Viet Nam witnessed a record of rhino horn seizures in 2017. In order to identify illegal trade routes, the origin of the horns will be determined by comparing samples to the RhODIS® (Rhino DNA Index System), a DNA profiling database managed by South Africa. In total, 41 samples of the seized horns were DNA-tested by authorities in Viet Nam and sent to the laboratory in South Africa for further forensic investigation.
Although less common in wildlife trafficking investigations, in some cases, it may be possible or necessary to match DNA found at a crime scene to a specific animal or plant. This may be the case, for instance, where a seized piece of tiger may be traced to the carcass of a tiger killed at a zoo (Gupta et al, 2011). Other applications of this technique include the authentication of legal animal products (Ogden, 2012; Palsbøll et al, 2006; Hogg et al, 2018).
Individual identification, or DNA profiling, relies on genetic markers that have a high level of variability within a given species, and are thus likely to differ between individuals. This technique is effective to determine where two samples are not from the same individual; however, where two samples produce the same profile, this is only a suggestion that they originate from the same individual. The possibility of closely related samples and inbred populations may be difficult to displace in some cases.

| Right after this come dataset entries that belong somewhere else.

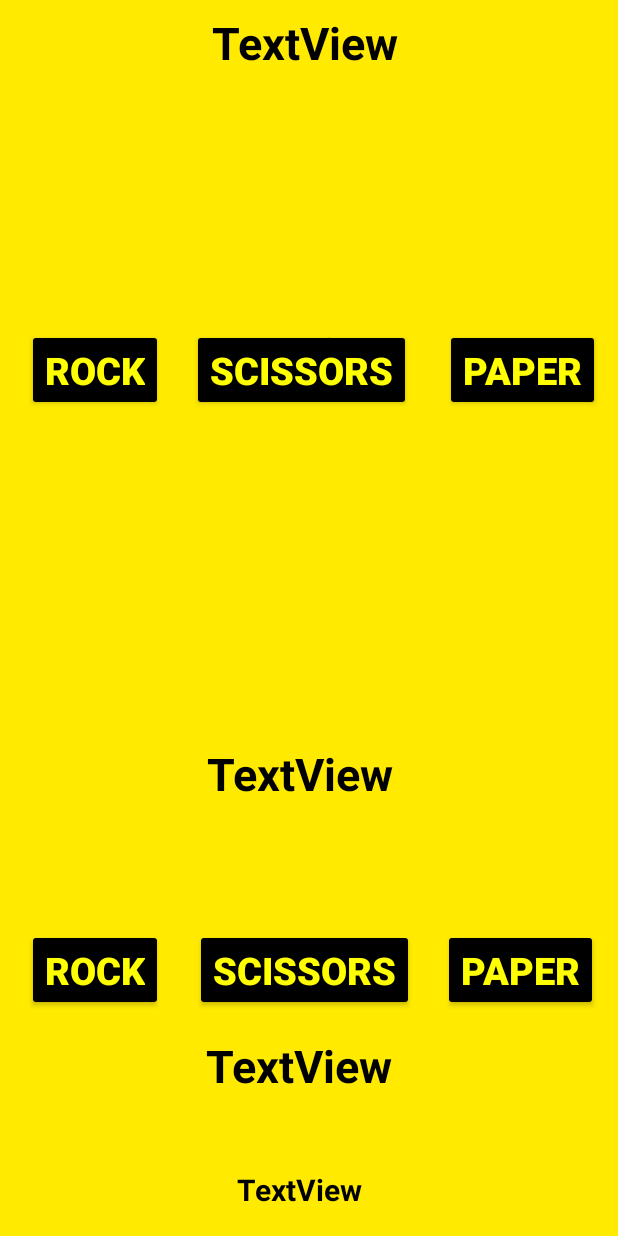
After one commit to abirftw/RockPaperScissors, an Android app: the GameView screen opened directly, with no data from a screen before it, on a phone screen of 412 x 824 dp. The commit adds this screen. Run offline under Robolectric (Android 15) with nearby library versions, the phone set to English and light mode, and no system bars.

Commit message:
Button function to GameView

```diff
--- a/app/src/main/AndroidManifest.xml
+++ b/app/src/main/AndroidManifest.xml
@@ -12,5 +12,9 @@
             <intent-filter>
                 <action android:name="android.intent.action.MAIN" /> <category android:name="android.intent.category.LAUNCHER" /> </intent-filter>
         </activity>
+        <activity android:name=".GameView">
+            <intent-filter>
+                <action android:name="com.example.rockpaperscissors.GameView" /> <category android:name="android.intent.category.DEFAULT" /> </intent-filter>
+        </activity>
     </application>
 </manifest>
--- /dev/null
+++ b/app/src/main/java/com/example/rockpaperscissors/GameView.java
@@ -0,0 +1,19 @@
+package com.example.rockpaperscissors;
+
+import android.app.Activity;
+import android.os.Bundle;
+import android.view.View;
+import android.widget.Button;
+import android.widget.TextView;
+
+import com.example.rockpaperscissors.R;
+
+public class GameView extends Activity {
+    @Override
+    public void onCreate(Bundle savedInstance){
+        super.onCreate(savedInstance);
+        setContentView(R.layout.game_view);
+        int x = getIntent().getIntExtra("str", 0);
+        System.out.println(x);
+    }
+}
--- a/app/src/main/java/com/example/rockpaperscissors/MainActivity.java
+++ b/app/src/main/java/com/example/rockpaperscissors/MainActivity.java
@@ -1,14 +1,39 @@
 package com.example.rockpaperscissors;
 
+import android.app.Activity;
+import android.content.Intent;
 import android.os.Bundle;
+import android.view.View;
 import android.view.Window;
+import android.widget.Button;
 
+import androidx.annotation.IdRes;
 import androidx.appcompat.app.AppCompatActivity;
 
 public class MainActivity extends AppCompatActivity {
+    int isComp = 0;
     @Override
     protected void onCreate(Bundle savedInstance){
         super.onCreate(savedInstance);
         setContentView(R.layout.main_activity);
+       final Button player = (Button) findViewById(R.id.button_player);
+       final Button comp = (Button) findViewById(R.id.button_comp);
+        player.setOnClickListener(new View.OnClickListener() {
+            public void onClick(View v) {
+                Intent i = new Intent("com.example.rockpaperscissors.GameView");
+                isComp = 0;
+                i.putExtra("str", isComp);
+                startActivityForResult(i, 0);
+            }
+        });
+        comp.setOnClickListener(new View.OnClickListener() {
+            public void onClick(View v) {
+                Intent i = new Intent("com.example.rockpaperscissors.GameView");
+                isComp = 1;
+                i.putExtra("str", isComp);
+                startActivityForResult(i, 1);
+            }
+        });
     }
+
 }
--- /dev/null
+++ b/app/src/main/res/layout/game_view.xml
@@ -0,0 +1,160 @@
+<?xml version="1.0" encoding="utf-8"?>
+<RelativeLayout xmlns:android="http://schemas.android.com/apk/res/android"
+    android:layout_width="match_parent" android:layout_height="match_parent"
+    android:background="@color/game_background">
+
+    <TextView
+        android:id="@+id/p1"
+        android:layout_width="wrap_content"
+        android:layout_height="wrap_content"
+        android:layout_alignParentTop="true"
+        android:layout_alignParentEnd="true"
+        android:layout_marginTop="8dp"
+        android:layout_marginEnd="146dp"
+        android:text="TextView"
+        android:textColor="@android:color/black"
+        android:textSize="30sp"
+        android:textStyle="bold" />
+
+    <androidx.appcompat.widget.AppCompatButton
+        android:id="@+id/p1_rock"
+        android:layout_width="wrap_content"
+        android:layout_height="wrap_content"
+        android:layout_alignParentEnd="true"
+        android:layout_alignParentBottom="true"
+        android:layout_marginEnd="303dp"
+        android:layout_marginBottom="550dp"
+        android:backgroundTint="@android:color/black"
+        android:onClick="onClick"
+        android:text="@string/rock"
+        android:textColor="@color/background"
+        android:textSize="25sp"
+        android:textStyle="bold" />
+
+    <androidx.appcompat.widget.AppCompatButton
+        android:id="@+id/p1_paper"
+        android:layout_width="wrap_content"
+        android:layout_height="wrap_content"
+        android:layout_alignParentEnd="true"
+        android:layout_alignParentBottom="true"
+        android:layout_marginEnd="12dp"
+        android:layout_marginBottom="550dp"
+        android:backgroundTint="@android:color/black"
+        android:onClick="onClick"
+        android:text="@string/paper"
+        android:textColor="@color/background"
+        android:textSize="25sp"
+        android:textStyle="bold" />
+
+    <androidx.appcompat.widget.AppCompatButton
+        android:id="@+id/p1_scissors"
+        android:layout_width="wrap_content"
+        android:layout_height="wrap_content"
+        android:layout_alignParentEnd="true"
+        android:layout_alignParentBottom="true"
+        android:layout_marginEnd="138dp"
+        android:layout_marginBottom="550dp"
+        android:backgroundTint="@android:color/black"
+        android:onClick="onClick"
+        android:text="@string/scissors"
+        android:textColor="@color/background"
+        android:textSize="25sp"
+        android:textStyle="bold" />
+
+    <androidx.appcompat.widget.AppCompatButton
+        android:id="@+id/p2_rock"
+        android:layout_width="wrap_content"
+        android:layout_height="wrap_content"
+        android:layout_alignParentEnd="true"
+        android:layout_alignParentBottom="true"
+        android:layout_marginEnd="303dp"
+        android:layout_marginBottom="150dp"
+        android:backgroundTint="@android:color/black"
+        android:onClick="onClick"
+        android:text="@string/rock"
+        android:textColor="@color/background"
+        android:textSize="25sp"
+        android:textStyle="bold" />
+
+    <androidx.appcompat.widget.AppCompatButton
+        android:id="@+id/p2_scissors"
+        android:layout_width="wrap_content"
+        android:layout_height="wrap_content"
+        android:layout_alignParentEnd="true"
+        android:layout_alignParentBottom="true"
+        android:layout_marginEnd="136dp"
+        android:layout_marginBottom="150dp"
+        android:backgroundTint="@android:color/black"
+        android:onClick="onClick"
+        android:text="@string/scissors"
+        android:textColor="@color/background"
+        android:textSize="25sp"
+        android:textStyle="bold" />
+
+    <androidx.appcompat.widget.AppCompatButton
+        android:id="@+id/p2_paper"
+        android:layout_width="wrap_content"
+        android:layout_height="wrap_content"
+        android:layout_alignParentEnd="true"
+        android:layout_alignParentBottom="true"
+        android:layout_marginEnd="13dp"
+        android:layout_marginBottom="150dp"
+        android:backgroundTint="@android:color/black"
+        android:onClick="onClick"
+        android:text="@string/paper"
+        android:textColor="@color/background"
+        android:textSize="25sp"
+        android:textStyle="bold" />
+
+    <TextView
+        android:id="@+id/p2"
+        android:layout_width="wrap_content"
+        android:layout_height="wrap_content"
+        android:layout_alignParentStart="true"
+        android:layout_alignParentBottom="true"
+        android:layout_marginStart="137dp"
+        android:layout_marginBottom="93dp"
+        android:text="TextView"
+        android:textColor="@android:color/black"
+        android:textSize="30sp"
+        android:textStyle="bold" />
+
+    <TextView
+        android:id="@+id/op1"
+        android:layout_width="wrap_content"
+        android:layout_height="wrap_content"
+        android:layout_alignParentStart="true"
+        android:layout_alignParentTop="true"
+        android:layout_marginStart="137dp"
+        android:layout_marginTop="215dp"
+        android:text="TextView"
+        android:textColor="@android:color/black"
+        android:textSize="30sp"
+        android:textStyle="bold" />
+
+    <TextView
+        android:id="@+id/op2"
+        android:layout_width="wrap_content"
+        android:layout_height="wrap_content"
+        android:layout_alignParentStart="true"
+        android:layout_alignParentBottom="true"
+        android:layout_marginStart="138dp"
+        android:layout_marginBottom="288dp"
+        android:text="TextView"
+        android:textColor="@android:color/black"
+        android:textSize="30sp"
+        android:textStyle="bold" />
+
+    <TextView
+        android:id="@+id/result"
+        android:layout_width="wrap_content"
+        android:layout_height="wrap_content"
+        android:layout_alignParentStart="true"
+        android:layout_alignParentBottom="true"
+        android:layout_marginStart="158dp"
+        android:layout_marginBottom="17dp"
+        android:text="TextView"
+        android:textColor="@android:color/black"
+        android:textSize="20sp"
+        android:textStyle="bold" />
+</RelativeLayout>
--- a/app/src/main/res/layout/main_activity.xml
+++ b/app/src/main/res/layout/main_activity.xml
@@ -5,7 +5,6 @@
     android:background="@color/background">
 
     <ImageView
-        android:contentDescription="@string/app_name"
         android:id="@+id/imageView"
         android:layout_width="match_parent"
         android:layout_height="211dp"
@@ -13,6 +12,7 @@
         android:layout_alignParentTop="true"
         android:layout_marginStart="3dp"
         android:layout_marginTop="4dp"
+        android:contentDescription="@string/app_name"
         app:srcCompat="@drawable/rps_banner" />
 
     <TextView
@@ -40,6 +40,7 @@
         android:textColor="@color/background"
         android:textSize="30sp"
         android:textStyle="bold"
+        android:onClick="onClick"
         app:backgroundTint="@android:color/black" />
 
     <androidx.appcompat.widget.AppCompatButton
@@ -52,6 +53,7 @@
         android:layout_marginBottom="118dp"
         android:text="@string/player"
         android:textColor="@color/background"
+        android:onClick="onClick"
         android:textSize="30sp"
         android:textStyle="bold"
         app:backgroundTint="@android:color/black" />
--- a/app/src/main/res/values/colors.xml
+++ b/app/src/main/res/values/colors.xml
@@ -4,4 +4,5 @@
     <color name="colorPrimaryDark">#000012</color>
     <color name="colorAccent">#D81B60</color>
     <color name="background">#ffff00</color>
+    <color name="game_background">#FFEA00</color>
 </resources>
--- a/app/src/main/res/values/strings.xml
+++ b/app/src/main/res/values/strings.xml
@@ -1,6 +1,9 @@
 <resources>
     <string name="app_name">Rock Paper Scissors</string>
-    <string name="player">Player</string>
-    <string name="comp">Computer</string>
+    <string name="player">PLAYER</string>
+    <string name="comp">COMPUTER</string>
     <string name="vs">VS</string>
+    <string name="rock">ROCK</string>
+    <string name="paper">PAPER</string>
+    <string name="scissors">SCISSORS</string>
 </resources>
```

As is the case in conventional crimes, analysis of human DNA can be used for the identification of suspects. In some cases, DNA of the perpetrator can be recovered at the crime scene, sometimes even from animal or plant products (for a case study, see Tobe et al, 2011).